March 25, 2020

Legislative Update: Uncertainties in the Midst of COVID-19 Epidemic
The 2020 legislative session came to an unexpected halt on Legislative Day 29 on March 13, 2020, due to the rapid spread of the COVID-19 virus. House and Senate leaders, in consultation with Gov. Brian Kemp, suspended the legislative session indefinitely. Kemp declared a public health state of emergency on March 14, and on March 16 issued an executive order to close all public schools in the state.
The spread of the virus is likely to have a significant impact on the legislature’s priorities and action when it reconvenes. Leaders have acknowledged that it will squeeze the state’s budget due to anticipated declines in state revenues as well as increases in expenditures. This may change the fiscal priorities initially identified by Kemp and legislative leaders.
It is also uncertain how lawmakers might proceed with legislation already under consideration including bills that address three key issues: an educator pay raise, a possible cut to the state income tax, and an expansion of one of the state’s two private school voucher programs. The PAGE legislative team prepared a new report to update members on the status of these and other bills directed at education as of Legislative Day 28. On the three key issues:
  • Gov. Brian Kemp and House lawmakers disagreed on a pay raise for educators in the FY 2021 budget. Kemp proposed a $2,000 pay raise while the spending plan outlined in the House budget offers a raise of $1,000. The House added $24 million to increase the number of school counselors and restored some of the cuts outlined in Kemp’s proposed budget.

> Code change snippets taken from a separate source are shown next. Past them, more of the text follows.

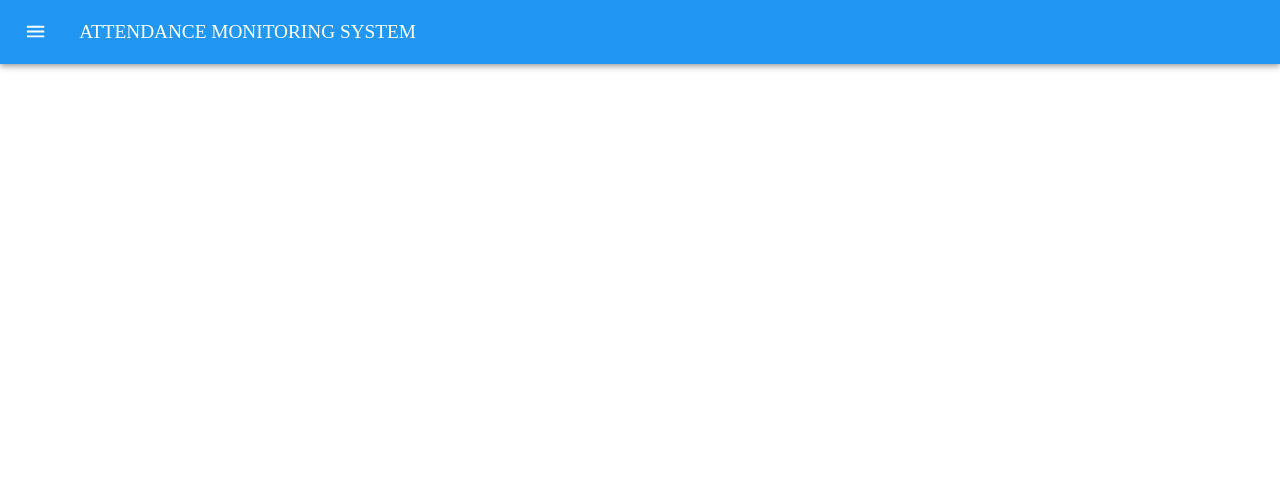
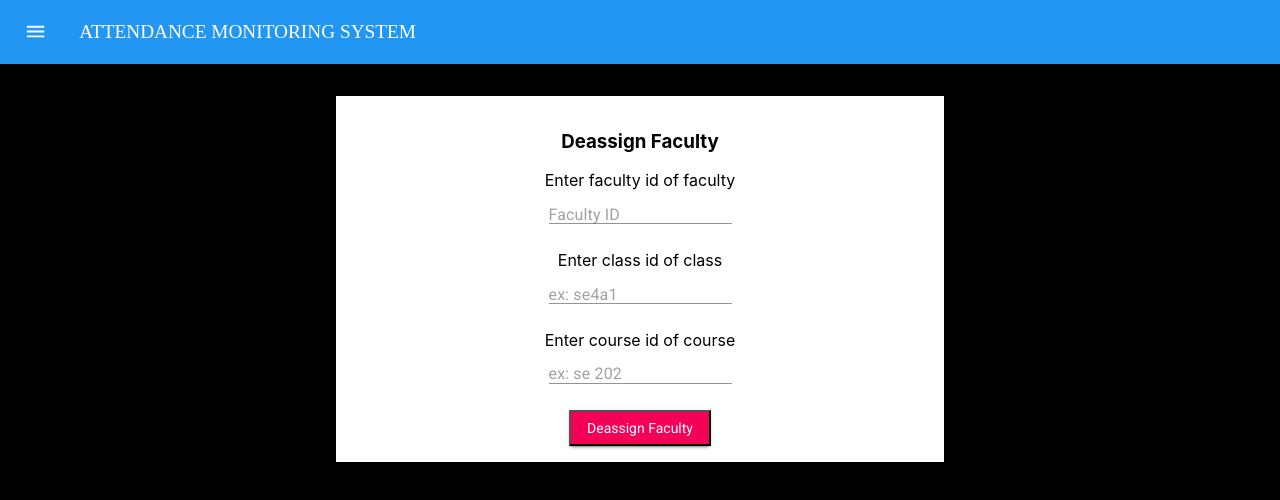
Before and after one commit to mayankarora21/Attendance-Monitoring-System, a React (Create React App) app in the folder frontend/: page /deassignfaculty in a window 1280 px wide. Shown: the top 500 px of the page. Built offline with nearby package versions, Linux system fonts and the light colour scheme.

Commit message:
added deassign faculty page

```diff
--- /dev/null
+++ b/frontend/src/components/Admin/DeassignFaculty/DeassignFaculty.js
@@ -0,0 +1,90 @@
+import React,{Component} from 'react';
+
+import TextField from '@material-ui/core/TextField';
+
+import SubmitButton from '../SubmitButton/SubmitButton';
+
+
+
+class DeassignFaculty extends Component{
+    handleFormSubmit=(e)=>{
+        e.stopPropagation();
+        e.preventDefault();
+        const facultyidBox=document.getElementById('facultyidDeassign');
+        const courseidBox=document.getElementById('courseidDeassignFaculty');
+        const classidBox=document.getElementById('classidDeassignFaculty');
+
+        const assignment={
+            facultyid:facultyidBox.value.toLowerCase(),
+            courseid:courseidBox.value.toLowerCase(),
+            classid:classidBox.value.toLowerCase()
+        };
+        fetch('http://localhost:3000/deassignfaculty',{
+            method:'delete',
+            headers:{
+                'content-type':'application/json'
+            },
+            body:JSON.stringify(assignment)
+        }).then(response=>response.json())
+            .then(data=>{
+            if(data==='assignment does not exist'){
+                window.alert('Such an assignment does not exists');
+                return;
+            }
+
+            else if(data==='faculty deassigned'){
+                window.alert('Faculty was successfully deassigned');
+                return;
+            }
+            else{
+                window.alert('Faculty could not be deassigned');
+                return;
+            }
+        })
+        courseidBox.value='';
+        classidBox.value='';
+        facultyidBox.value='';
+    }
+    render(){
+        return(
+            <div className="pa4 blackBackground">
+            <form className="bg-white w-50 centrallyAligned pv3 ph1" onSubmit={this.handleFormSubmit}>
+                <h3>Deassign Faculty</h3>
+
+            Enter faculty id of faculty
+            <br></br>
+            <TextField
+                id="facultyidDeassign"
+                placeholder="Faculty ID"
+                margin="normal"
+                type="number"
+                required
+              /><br></br><br/>
+            Enter class id of class
+            <br></br>
+            <TextField
+                id="classidDeassignFaculty"
+                placeholder="ex: se4a1"
+                margin="normal"
+                type="text"
+                required
+              />
+            <br></br><br/>
+            Enter course id of course
+            <br></br>
+            <TextField
+                id="courseidDeassignFaculty"
+                placeholder="ex: se 202"
+                margin="normal"
+                type="text"
+                required
+              />
+            <br></br><br/>
+            <SubmitButton text="Deassign Faculty"></SubmitButton>
+               </form>
+            </div>
+        );
+    }
+}
+
+export default DeassignFaculty;
--- a/frontend/src/components/Routes/Routes.js
+++ b/frontend/src/components/Routes/Routes.js
@@ -10,6 +10,7 @@ import AddCourse from '../Admin/AddCourse/AddCourse';
 import AssignCourse from '../Admin/AssignCourse/AssignCourse';
 import AssignFaculty from '../Admin/AssignFaculty/AssignFaculty';
 import DeassignCourse from '../Admin/DeassignCourse/DeassignCourse';
+import DeassignFaculty from '../Admin/DeassignFaculty/DeassignFaculty';
 
 const Routes=()=>{
     return(
@@ -21,6 +22,7 @@ const Routes=()=>{
             <Route path="/assigncourse" component={AssignCourse}></Route>
             <Route path="/assignfaculty" component={AssignFaculty}></Route>
             <Route path="/deassigncourse" component={DeassignCourse}></Route>
+            <Route path="/deassignfaculty" component={DeassignFaculty}></Route>
             <Route path="/admin" exact component={AdminHome}></Route>
             <Route path="/" exact component={Home}></Route>
         </Switch>
```
Also changed, not shown: 1 other file (tests, documents, lock files or other folders).
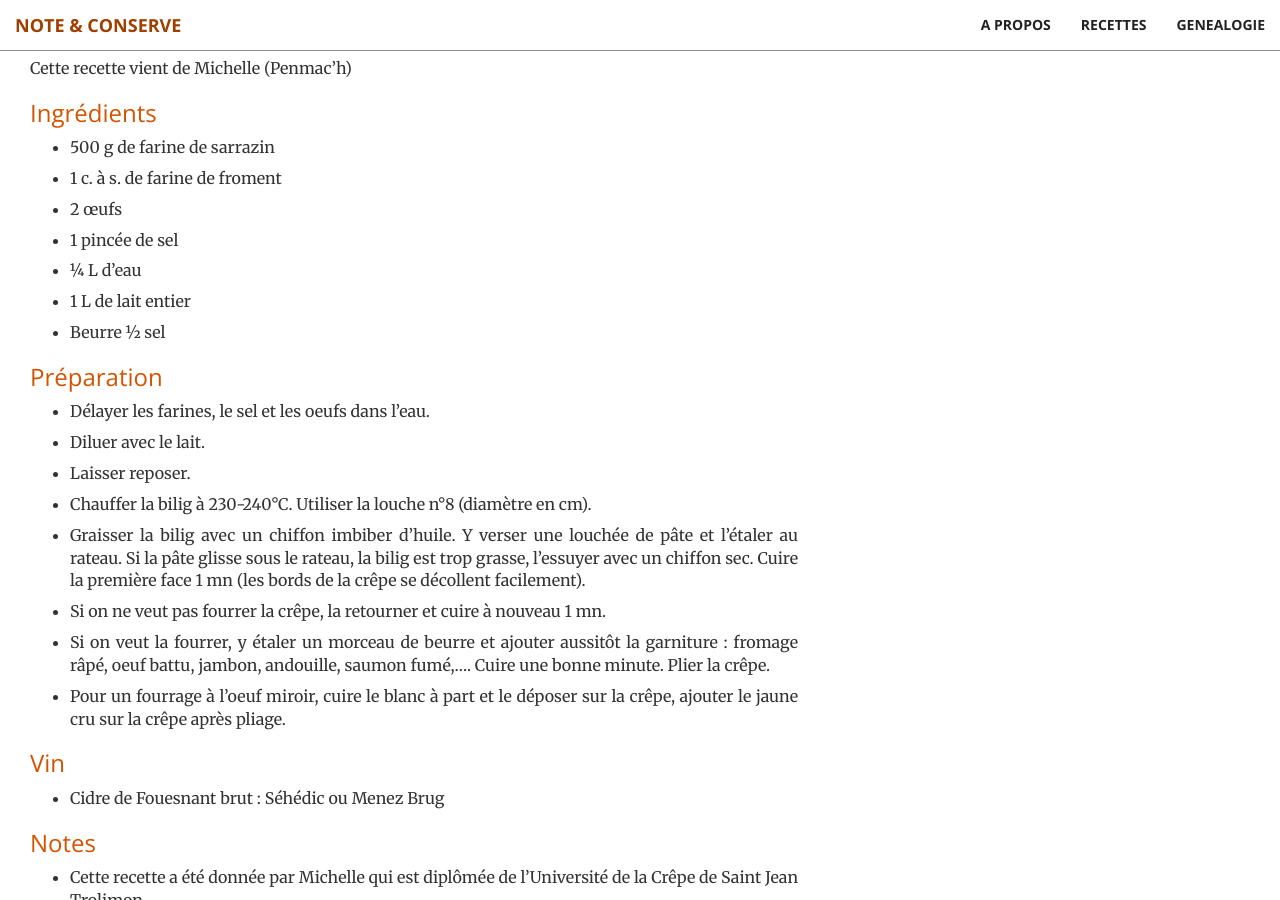
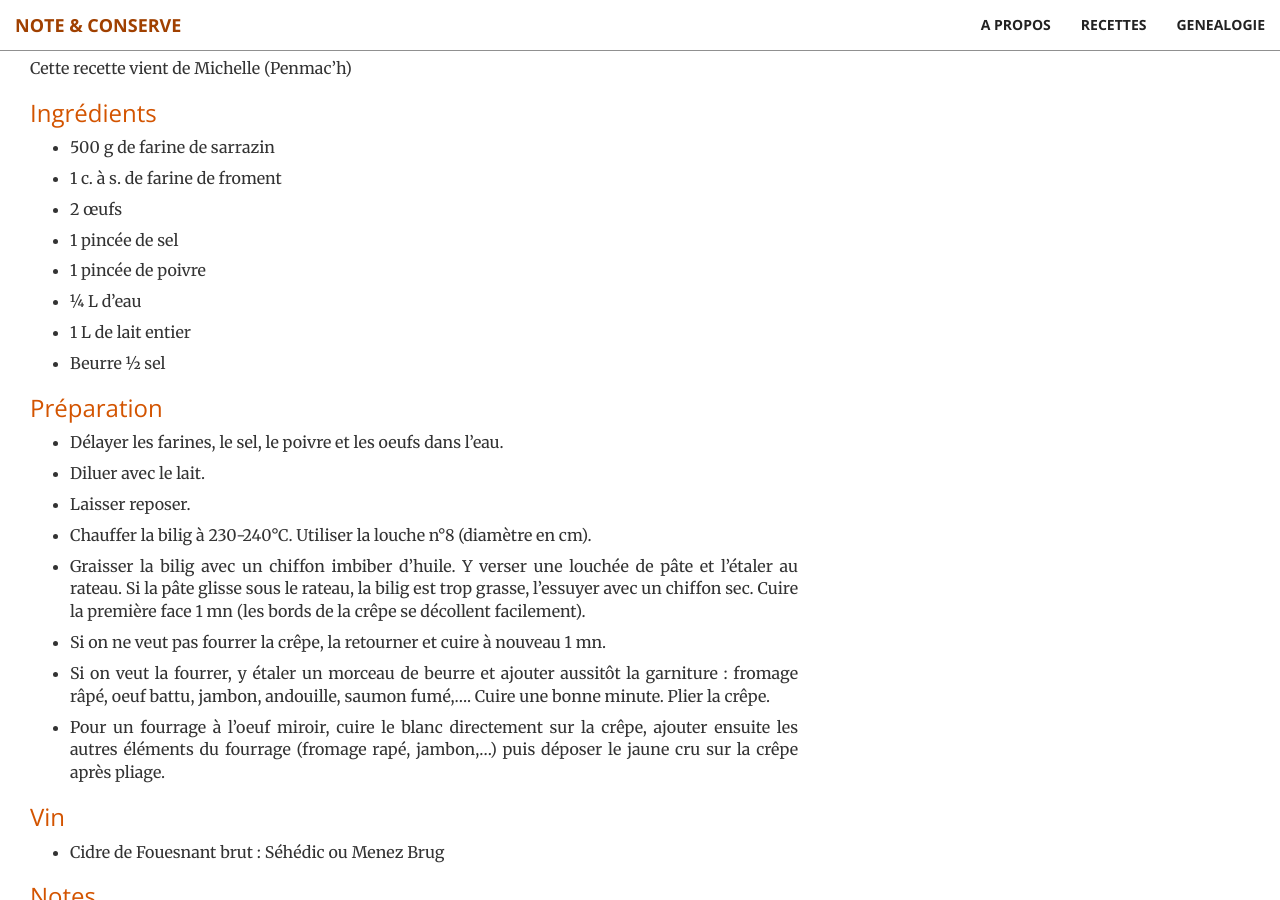
Before and after one commit to brignogan/brignogan.github.io, a Jekyll site: the page built from _posts/2018-05-16-crepeblenoir.md, in a window 1280 px wide and 900 px high, scrolled down 476 px. Built offline with Jekyll 4.4.1, drawn with Linux system fonts in a browser that asks for light colours.

Commit message:
correction recettes
changement de photo et corrections du texte

```diff
--- a/_posts/2018-05-16-crepeblenoir.md
+++ b/_posts/2018-05-16-crepeblenoir.md
@@ -17,19 +17,20 @@ Cette recette vient de Michelle (Penmac'h)
 * 1 c. à s. de farine de froment
 * 2 œufs
 * 1 pincée de sel
+* 1 pincée de poivre
 * ¼ L d’eau
 * 1 L de lait entier
 * Beurre ½ sel
 
 ### Préparation
-* Délayer les farines, le sel et les oeufs dans l’eau.
+* Délayer les farines, le sel, le poivre et les oeufs dans l’eau.
 * Diluer avec le lait.
 * Laisser reposer.
 * Chauffer la bilig à 230-240°C. Utiliser la louche n°8 (diamètre en cm).
 * Graisser la bilig avec un chiffon imbiber d’huile. Y verser une louchée de pâte et l’étaler au rateau. Si la pâte glisse sous le rateau, la bilig est trop grasse, l’essuyer avec un chiffon sec. Cuire la première face 1 mn (les bords de la crêpe se décollent facilement).
 * Si on ne veut pas fourrer la crêpe, la retourner et cuire à nouveau 1 mn.
 * Si on veut la fourrer, y étaler un morceau de beurre et ajouter aussitôt la garniture : fromage râpé, oeuf battu, jambon, andouille, saumon fumé,…. Cuire une bonne minute. Plier la crêpe.
-* Pour un fourrage à l’oeuf miroir, cuire le blanc à part et le déposer sur la crêpe, ajouter le jaune cru sur la crêpe après pliage.
+* Pour un fourrage à l’oeuf miroir, cuire le blanc directement sur la crêpe, ajouter ensuite les autres éléments du fourrage (fromage rapé, jambon,...) puis déposer le jaune cru sur la crêpe après pliage.
 
 ### Vin
 * Cidre de Fouesnant brut : Séhédic ou Menez Brug
```
Also changed, not shown: img/recette/crepe-ble-noir.png, img/recette/saladehivernale.png, 2 other files.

  • House lawmakers approved a tax cut that would set a flat income tax rate of 5.375 percent. This would replace the state’s current graduated income tax rate, which rises from one to 5.75 percent as income increases. The tax cut would reduce state revenues.

  • The Senate passed a bill to expand the Special Needs Scholarship program, which is a private school voucher program. The bill would make many students with Section 504 plans eligible for the vouchers as well as students diagnosed with specific conditions by physicians and psychologists. This expansion could result in an additional $51 million in state funds being shifted from public schools to private schools. 
More information about these and other education-related bills is available in the report. Review the report for more about the status of the proposed return to work bill, standardized test reduction, educator evaluation legislation, and more.
When the General Assembly reconvenes, the PAGE legislative team will return to the Capitol to ensure legislators are aware of the needs of Georgia’s educators and the students they serve. We will also monitor and report on any developments on the bills already under consideration. Results from PAGE's COVID-19 Educator Impact Survey, completed by more than 13,000 members, will further guide the legislative team's advocacy efforts.

-Claire Suggs
Claire Suggs
Senior Education Policy Analyst
Josh Stephens
Legislative Affairs Specialist
Margaret Ciccarelli
Director of Legislative Services